- Place the recipient with your mould in a preheated oven at 140 c /180 F (on the middle shelf.)
- Pour water in the recipient until the water reach 3 quarter of the way up the top of the mould that contains the custard (it sounds a bit confusing with my own word so please watch the video for more details)
- Close your oven and leave the custard cook for 20 to 30 minutes (time may vary depending on the amount of custard you are cooking) usually the best thing to do is to keep an eye on your custards from time to time. As soon as they are set take them out of the oven.
- Once set, leave the Royale to cool down totally before removing them from their moulds
- To un-dish the Royales turn the mould upside down and tap it once or twice on a chopping board covered with plastic wrap or baking paper to have the custard comes out. ( as shown on video) You may have the run small knife along the edges of the custard they are not coming out easily.
- Once out the mould you can cut and details the custard the way you like using cookie cutter of different size of just a knife.
Serving the consome:
Serving the consommé can be tricky because it must remain as clear as possible once it is serve. When served with solid element like vermicelli or pieces of boil of hard vegetables such as carrot, turnips or asparagus it is fine but when serving with the Royales that are pieces of custards. Things can get pretty messy very quick.
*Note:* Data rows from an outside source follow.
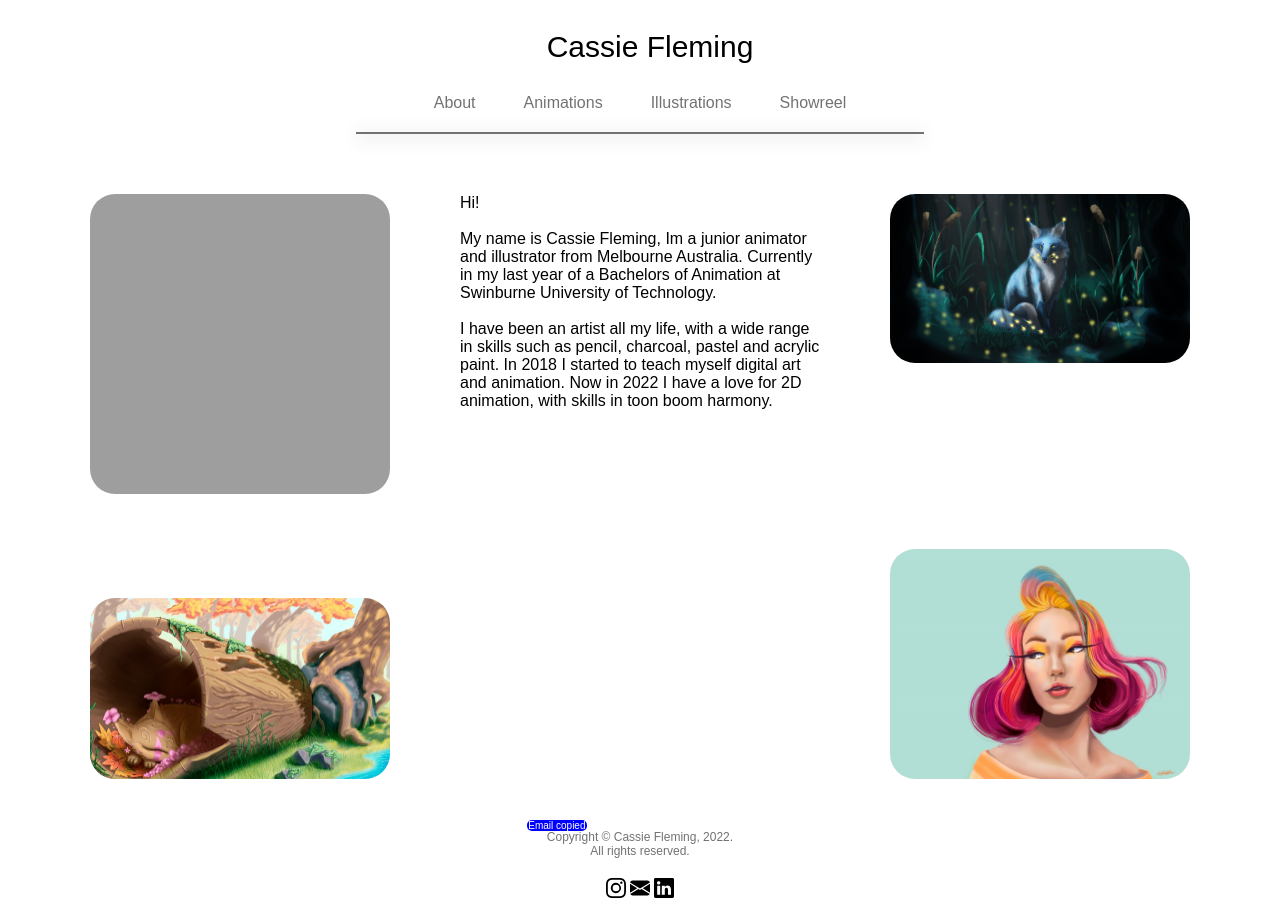
Repository: David-Waite/Cassie-Fleming-portfolio
Page: /
The author's editor kept a copy of each file at every save. The page is drawn from the files as they stood at one save, then again after the next save.
The browser window is 1280 px wide. The pictures show the whole page.
Pictures or frames that could not be fetched are drawn as grey boxes. Some web fonts or font styles are not loaded; a fallback is used. The project was rebuilt for these pictures with package versions that can differ from the ones it lists, and the page was loaded fresh each time. The framework's server and built-in components were replaced by stand-ins that run in the browser. Also part of the build but not shown: next.config.js.

Above is the page before, as saved 2022-09-11 17:53:08.

### pages/index.js
import Head from "next/head";
import Image from "next/image";
import styles from "../styles/Home.module.css";

export default function Home() {
  return (
    <div className={styles.layout}>
      <div className={`${styles.photoContainer} ${styles.photoContainerLeft}`}>
        <div>
          <Image
            className={styles.photo}
            src="/Cassie.png"
            height={3024}
            width={3024}
            alt="Photo of me, Cassie Fleming"
          />
        </div>
        <div className={styles.photo}>
          <Image
            className={styles.photo}
            src="/cherry blossom.2.jpg"
            height={725}
            width={1200}
            alt="Cherry Blossom covered fox, taking a nap in a hollowed tree log, by the river"
          />
        </div>
      </div>

      <div className={styles.aboutText}>
        Hi!
        <br />
        <br />
        My name is Cassie Fleming, Im a junior animator and illustrator from
        Melbourne Australia. Currently in my last year of a Bachelors of
        Animation at Swinburne University of Technology.
        <br />
        <br /> I have been an artist all my life, with a wide range in skills
        such as pencil, charcoal, pastel and acrylic paint. In 2018 I started to
        teach myself digital art and animation. Now in 2022 I have a love for 2D
        animation, with skills in toon boom harmony.
      </div>
      <div className={styles.photoContainer}>
        <div className={styles.photo}>
          <Image
            className={styles.photo}
            src="/fox.png"
            height={1080}
            width={1920}
            alt="glowing fox"
          />
        </div>
        <div className={styles.photo}>
          <Image
            className={styles.photo}
            src="/Inkedhuman.jpg"
            height={930}
            width={1211}
            alt="girl with cool hair a swaggie eyes"
          />
        </div>
      </div>
    </div>
  );
}

### components/Layout.js
import Link from "next/link";
import React, { useState } from "react";
import { Instagram, Linkedin, EnvelopeFill } from "react-bootstrap-icons";

export default function Layout({ children }) {
  const [navClass, setNavClass] = useState("");

  function toggleNav() {
    setNavClass((navClass) => {
      return navClass === "change" ? "" : "change";
    });
  }

  return (
    <div className={`layout ${navClass}`}>
      <header className="header">
        <h1>
          <Link href="/">
            <a>Cassie Fleming</a>
          </Link>
        </h1>

        <div className="navbar-icon" onClick={toggleNav}>
          <div className="bar1"></div>
          <div className="bar2"></div>
          <div className="bar3"></div>
        </div>

        <nav>
          <Link href="/">
            <a>About</a>
          </Link>
          <Link href="/">
            <a>Animations</a>
          </Link>
          <Link href="/">
            <a>Illustrations</a>
          </Link>
          <Link href="/">
            <a>Showreel</a>
          </Link>
        </nav>
      </header>
      <div className="navbar-line"></div>

      {children}
      <footer>
        <span className="email-popup">Email copied</span>
        <p>Copyright &copy; Cassie Fleming, 2022.</p>
        <p>All rights reserved.</p>
        <div className="social">
          <span>
            <Link href="https://www.instagram.com/cass_illustrations/">
              <a target="_blank">
                <Instagram />
              </a>
            </Link>
          </span>
          <div
            className="email"
            onClick={() => {
              navigator.clipboard.writeText("cassie.fleming2000@gmail.com");
            }}
          >
            <EnvelopeFill />
          </div>
          <span>
            <Link href="http://www.linkedin.com/in/cassie-fleming-500a56204">
              <a target="_blank">
                <Linkedin />
              </a>
            </Link>
          </span>
        </div>
      </footer>
    </div>
  );
}

### styles/globals.css
@import url("https://fonts.googleapis.com/css2?family=Zen+Maru+Gothic:wght@300;400;500;700&display=swap");

* {
  font-family: "Zen Maru Gothic", sans-serif;
  box-sizing: border-box;
  margin: 0;
  padding: 0;
}

.layout {
  margin: 30px 30px 0;
  display: flex;
  flex-direction: column;
  align-items: center;
  position: relative;
  min-height: calc(100vh - 30px);

  padding-bottom: 140px;
  text-align: center;
}

h1 {
  font-weight: 400;
  font-size: 30px;
  margin-bottom: 30px;
  margin-left: 20px;
}

a:hover {
  color: black;
}

a {
  text-decoration: none;
  color: black;
}
.hover {
  color: red;
}
nav a {
  color: #727272;
  margin: 24px;
  font-size: 16px;
}
.navbar-line {
  width: 568px;
  box-shadow: rgba(0, 0, 0, 0.35) 0px 3px 17px;
  margin: 20px 0 60px;
  border: #727272 solid 1px;
}
footer {
  position: absolute;
  bottom: 0px;
  font-size: 12px;
  color: #727272;
}
/* navBar icon */
.navbar-icon {
  display: none;
  cursor: pointer;
  margin-right: 20px;
}

.bar1,
.bar2,
.bar3 {
  width: 20px;
  height: 3px;
  background-color: #727272;
  margin: 4px 0;
  transition: 0.4s;
  border-radius: 5px;
}

.change .bar1 {
  transform: translate(0, 7px) rotate(-45deg);
}

.change .bar2 {
  opacity: 0;
}

.change .bar3 {
  transform: translate(0, -7px) rotate(45deg);
}

.social {
  display: flex;
  justify-content: center;
  padding: 20px;
}
.social span {
  color: black;
  margin: 0 4px;
  cursor: pointer;
  font-size: 20px;
}

.email {
  position: relative;
  font-size: 20px;
  color: black;
}
.email-popup {
  position: absolute;
  font-size: 10px;

  text-align: center;
  width: 60px;
  left: -20px;
  top: -10px;
  background-color: blue;
  color: #ffffff;
  padding: 0;
  border-radius: 5px;
}

@media (max-width: 810px) {
  .layout {
    margin: 20px 20px 0;
  }
  header {
    position: relative;
    display: flex;
    align-items: center;
    justify-content: space-between;
    width: 100vw;
  }
  .navbar-icon {
    display: inline-block;
  }
  h1 {
    font-size: 20px;
    margin-bottom: 0;
  }

  nav {
    position: absolute;
    top: 50px;
    display: flex;
    flex-direction: column;
    width: 100vw;
    height: 0px;
    transition: 0.5s;
    z-index: 1;
    background-color: white;
    overflow: hidden;
  }
  nav a {
    display: flex;
    justify-content: center;
    align-items: center;
    margin: 0;
    height: 50px;
  }
  .change nav {
    height: 100vh;
  }
  a:hover {
    background-color: #c4c3c3;
  }

  .navbar-line {
    width: 100vw;
  }
  .change .layout {
    margin-top: 20px;
  }
}

### styles/Home.module.css
.layout {
  display: grid;
  grid-template-columns: 1fr 1fr 1fr;
  gap: 70px;
}

.aboutText {
  max-width: 600px;
  min-width: 300px;
  text-align: start;
}

.photoContainer {
  display: flex;
  flex-direction: column;
  justify-content: space-between;
  max-width: 300px;
  gap: 100px;
}

.photoContainerLeft {
  margin-left: auto;
}
.photo {
  border-radius: 25px;
}
.profile {
  display: none;
}

@media (max-width: 1000px) {
  .layout {
    gap: 20px;
  }
}
@media (max-width: 810px) {
  .layout {
    display: inline;
  }
  .photo {
    display: none;
  }
  .photoContainerLeft {
    margin: 0 auto 30px;
    max-width: 400px;
  }
  .aboutText {
    max-width: 400px;
  }
}

Loaded but not shown: pages/_app.js (common file)

After the next save:
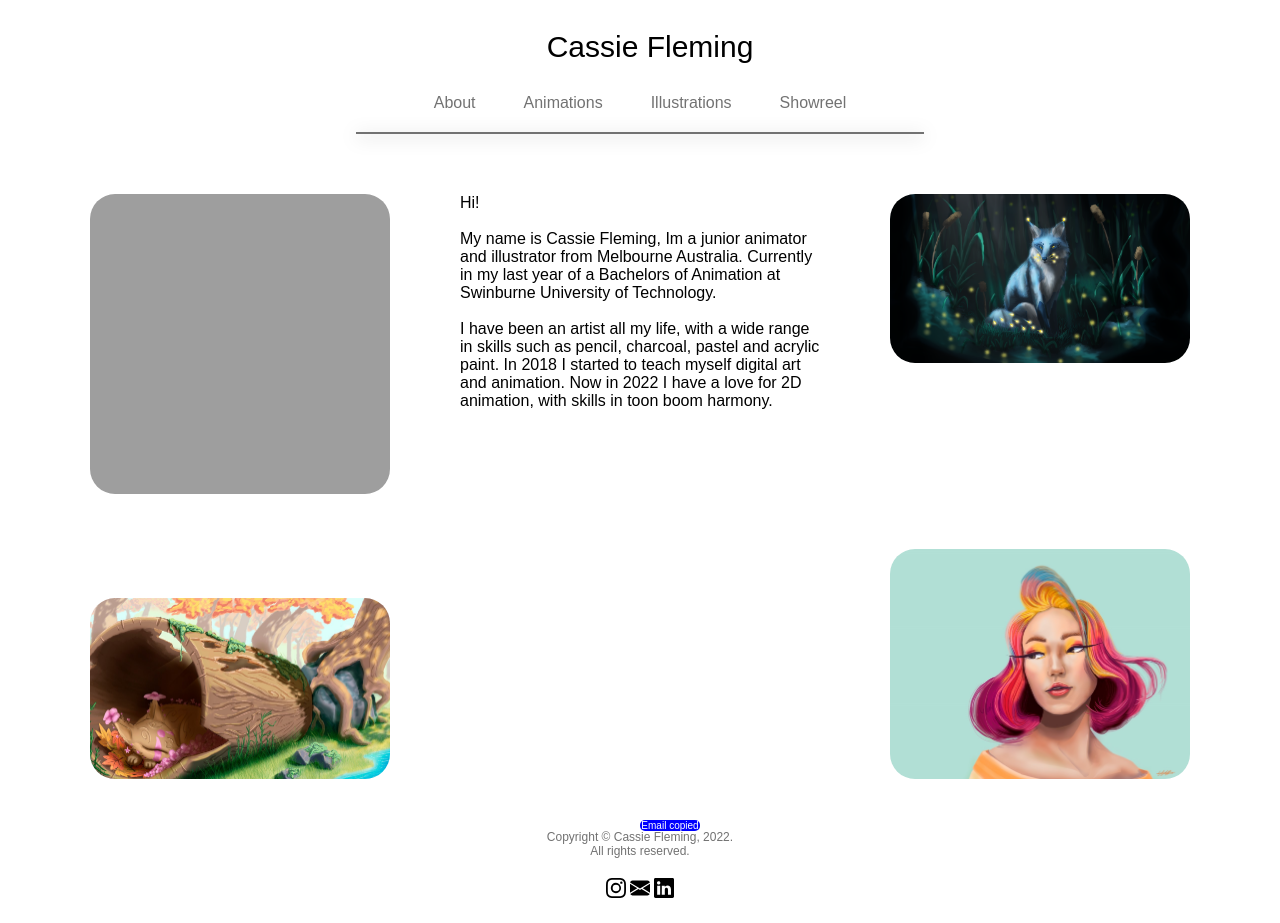
Saved 5 s later.
--- a/styles/globals.css
+++ b/styles/globals.css
@@ -107,7 +107,7 @@ footer {
 
   text-align: center;
   width: 60px;
-  left: -20px;
+
   top: -10px;
   background-color: blue;
   color: #ffffff;
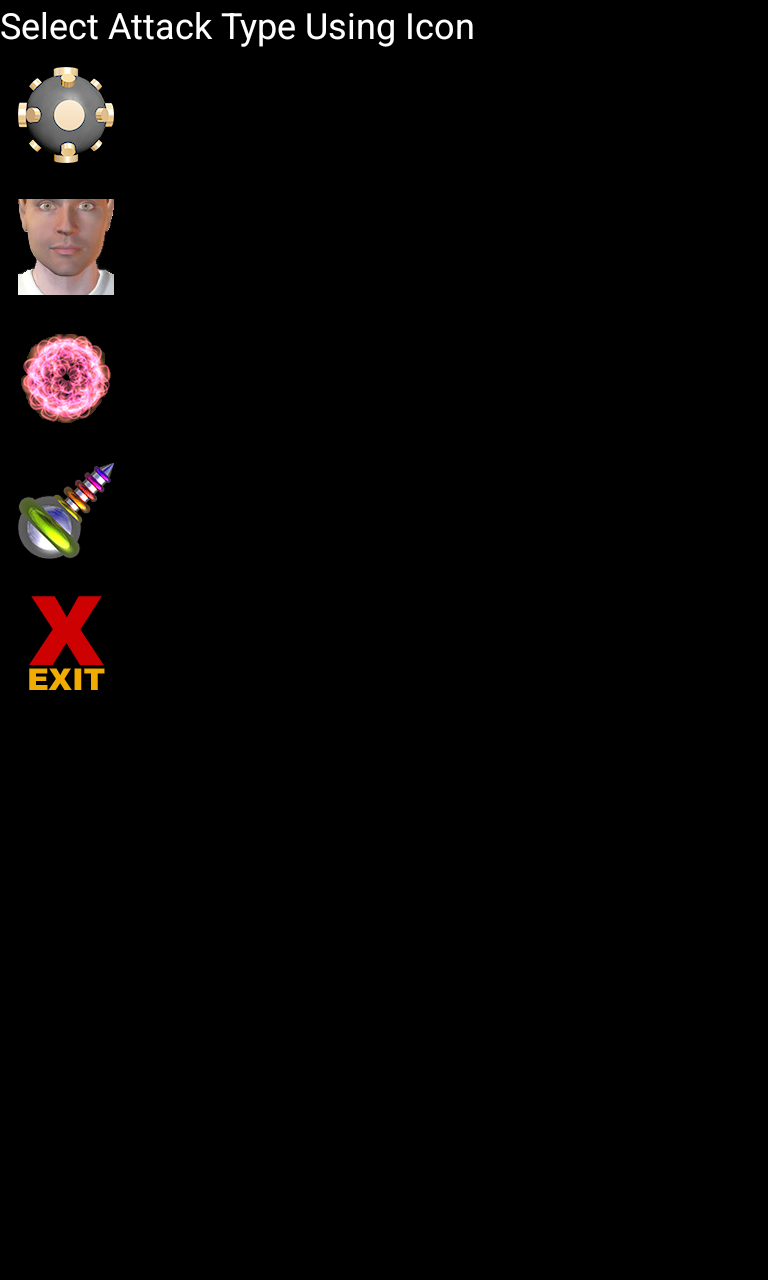
Repository: TimGirouard/tim-hobby-bucket
Layout: Android_Work/workspace/Hello_World/res/layout/activity_attack.xml
An editor plug-in stored every save of this project. The layout is shown before and after the next save, followed by the edit.
It is drawn on a 768 x 1280 px phone screen (xhdpi) without system bars, with theme AppTheme; the app's code is not run.

Above is the layout before, as saved 2014-01-17 16:50:02.

### Android_Work/workspace/Hello_World/res/layout/activity_attack.xml
<?xml version="1.0" encoding="utf-8"?>
<LinearLayout xmlns:android="http://schemas.android.com/apk/res/android"
    android:layout_width="match_parent"
    android:layout_height="match_parent"
    android:orientation="vertical"
    android:background="#000000" >
    <TextView
        android:textColor="#FFFFFF"
        android:textSize="18sp"
        android:layout_width="wrap_content"
        android:layout_height="wrap_content"
        android:text="@string/attack_planet_caption" />
    <ImageButton
        android:id="@+id/bombButton"
        android:background="#00000000"
        android:layout_width="wrap_content"
        android:layout_height="wrap_content"
        android:contentDescription="@string/content_desc_bomb"
        android:layout_margin="9dp"
        android:src="@drawable/attackbomb"
        android:soundEffectsEnabled="true" />
    <ImageButton
        android:id="@+id/invadeButton"
        android:background="#00000000"
        android:layout_width="wrap_content"
        android:layout_height="wrap_content"
        android:contentDescription="@string/content_desc_invade"
        android:layout_margin="9dp"
        android:src="@drawable/attackinvade"
        android:soundEffectsEnabled="true" />
    <ImageButton
        android:id="@+id/infectButton"
        android:background="#00000000"
		android:layout_width="wrap_content"
        android:layout_height="wrap_content"
        android:contentDescription="@string/content_desc_virus"
        android:layout_margin="9dp"
        android:src="@drawable/attackvirus"
        android:soundEffectsEnabled="true" />
    <ImageButton
        android:id="@+id/laserButton"
        android:background="#00000000"
		android:layout_width="wrap_content"
        android:layout_height="wrap_content"
        android:contentDescription="@string/content_desc_laser"
        android:layout_margin="9dp"
        android:src="@drawable/attacklaser"
        android:soundEffectsEnabled="true" />
    <ImageButton
        android:id="@+id/exitButton"
        android:background="#00000000"
		android:layout_width="wrap_content"
        android:layout_height="wrap_content"
        android:contentDescription="@string/content_desc_exit"
        android:layout_margin="9dp"
        android:src="@drawable/attackexit"
        android:soundEffectsEnabled="true" />
</LinearLayout>

### Android_Work/workspace/Hello_World/res/values/strings.xml
<?xml version="1.0" encoding="utf-8"?>
<resources>

    <string name="app_name">Hello_World</string>
    <string name="hello_world">Hello world!</string>
    <string name="add_planet_caption">Click Planet to Add</string>
    <string name="planet_name_label">Planet Name: </string>
	<string name="planet_mass_label">Planet Mass: </string>
	<string name="planet_gravity_label">Planet Gravity: </string>
	<string name="planet_colonies_label">Planet Colonies: </string>
	<string name="planet_population_label">Planet Population: </string>
	<string name="planet_military_label">Planet Military: </string>
	<string name="planet_bases_label">Planet Bases: </string>
	<string name="planet_forcefield_label">Planet Forcefield: </string>
    <string name="menu_add_planet">Add a New Planet</string>
    <string name="menu_config_planet">Configure Planet</string>
    <string name="menu_travel_planet">Travel to Planet</string>
    <string name="menu_attack_planet">Attack on Planet</string>
    <string name="menu_home_planet">Show Home Planet</string>
	<string name="content_desc_earth">Planet Earth</string>
	<string name="content_desc_mars">Planet Mars</string>
	<string name="content_desc_venus">Planet Venus</string>
	<string name="content_desc_jupiter">Planet Jupiter</string>
	<string name="content_desc_saturn">Planet Saturn</string>
	<string name="content_desc_neptune">Planet Neptune</string>
	<string name="button_name_colonies">Add Colonies</string>
	<string name="button_name_colonists">Add Colonists</string>
	<string name="button_name_bases">Add Bases</string>
	<string name="button_name_military">Add Military</string>
	<string name="button_name_ffon">Forcefield On</string>
	<string name="button_name_ffoff">Forcefield Off</string>
	<string name="button_name_done">Done Configuring</string>
	<string name="button_name_done_add">All Done!</string>
	<string name="content_desc_bomb">Bomb the Planet</string>
	<string name="content_desc_invade">Invade the Planet</string>
	<string name="content_desc_virus">Infect Planet with Virus</string>
	<string name="content_desc_laser">Fire Laser at Planet</string>
	<string name="content_desc_exit">Exit to Home Planet</string>
	<string name="attack_planet_caption">Select Attack Type Using Icon</string>



	<string name="button_name_return">Return Home</string>
</resources>

Loaded but not shown: Android_Work/workspace/Hello_World/res/values/styles.xml (common file); Android_Work/workspace/Hello_World/res/values-v11/styles.xml (common file); Android_Work/workspace/Hello_World/res/values-v14/styles.xml (common file)

After the next save:
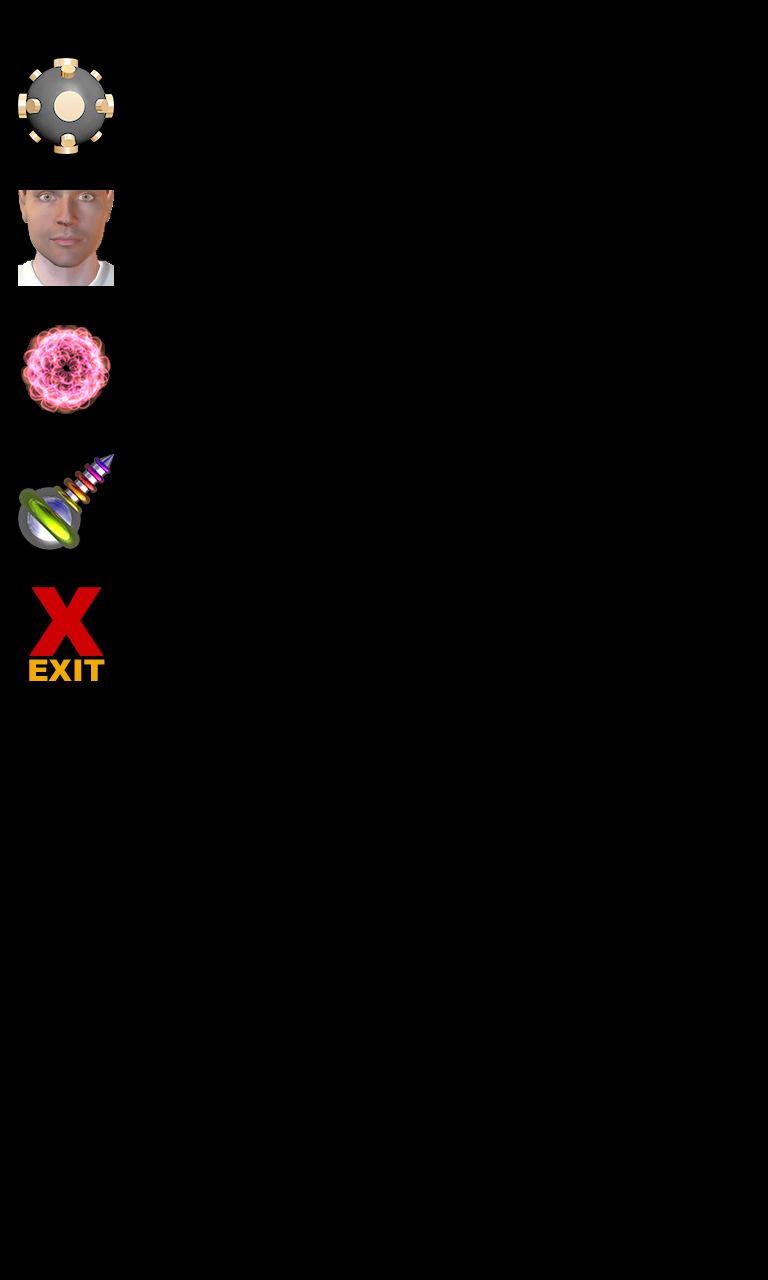
Saved 4 min 31 s later.
--- a/Android_Work/workspace/Hello_World/res/layout/activity_attack.xml
+++ b/Android_Work/workspace/Hello_World/res/layout/activity_attack.xml
@@ -4,12 +4,11 @@
     android:layout_height="match_parent"
     android:orientation="vertical"
     android:background="#000000" >
-    <TextView
-        android:textColor="#FFFFFF"
-        android:textSize="18sp"
-        android:layout_width="wrap_content"
-        android:layout_height="wrap_content"
-        android:text="@string/attack_planet_caption" />
+    <LinearLayout
+        android:layout_width="match_parent"
+	    android:layout_height="match_parent"
+	    android:orientation="vertical"
+	    android:layout_marginTop="20dp" >
     <ImageButton
         android:id="@+id/bombButton"
         android:background="#00000000"
@@ -55,4 +54,18 @@
         android:layout_margin="9dp"
         android:src="@drawable/attackexit"
         android:soundEffectsEnabled="true" />
+    </LinearLayout>
+    <LinearLayout
+        android:layout_width="match_parent"
+	    android:layout_height="match_parent"
+	    android:orientation="vertical"
+	    android:layout_marginTop="20dp" >
+
+    <TextView
+        android:textColor="#FFFFFF"
+        android:textSize="18sp"
+        android:layout_width="wrap_content"
+        android:layout_height="wrap_content"
+        android:text="@string/attack_planet_caption" />
+    </LinearLayout>
 </LinearLayout>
In terms of portions size, the consommé should always be served in small quantity as this is just a small appetizer or light soup that is aimed at “waking up the taste buds” and not to fill you up. The consommé has to be served hot and can be served in small plates or bowl.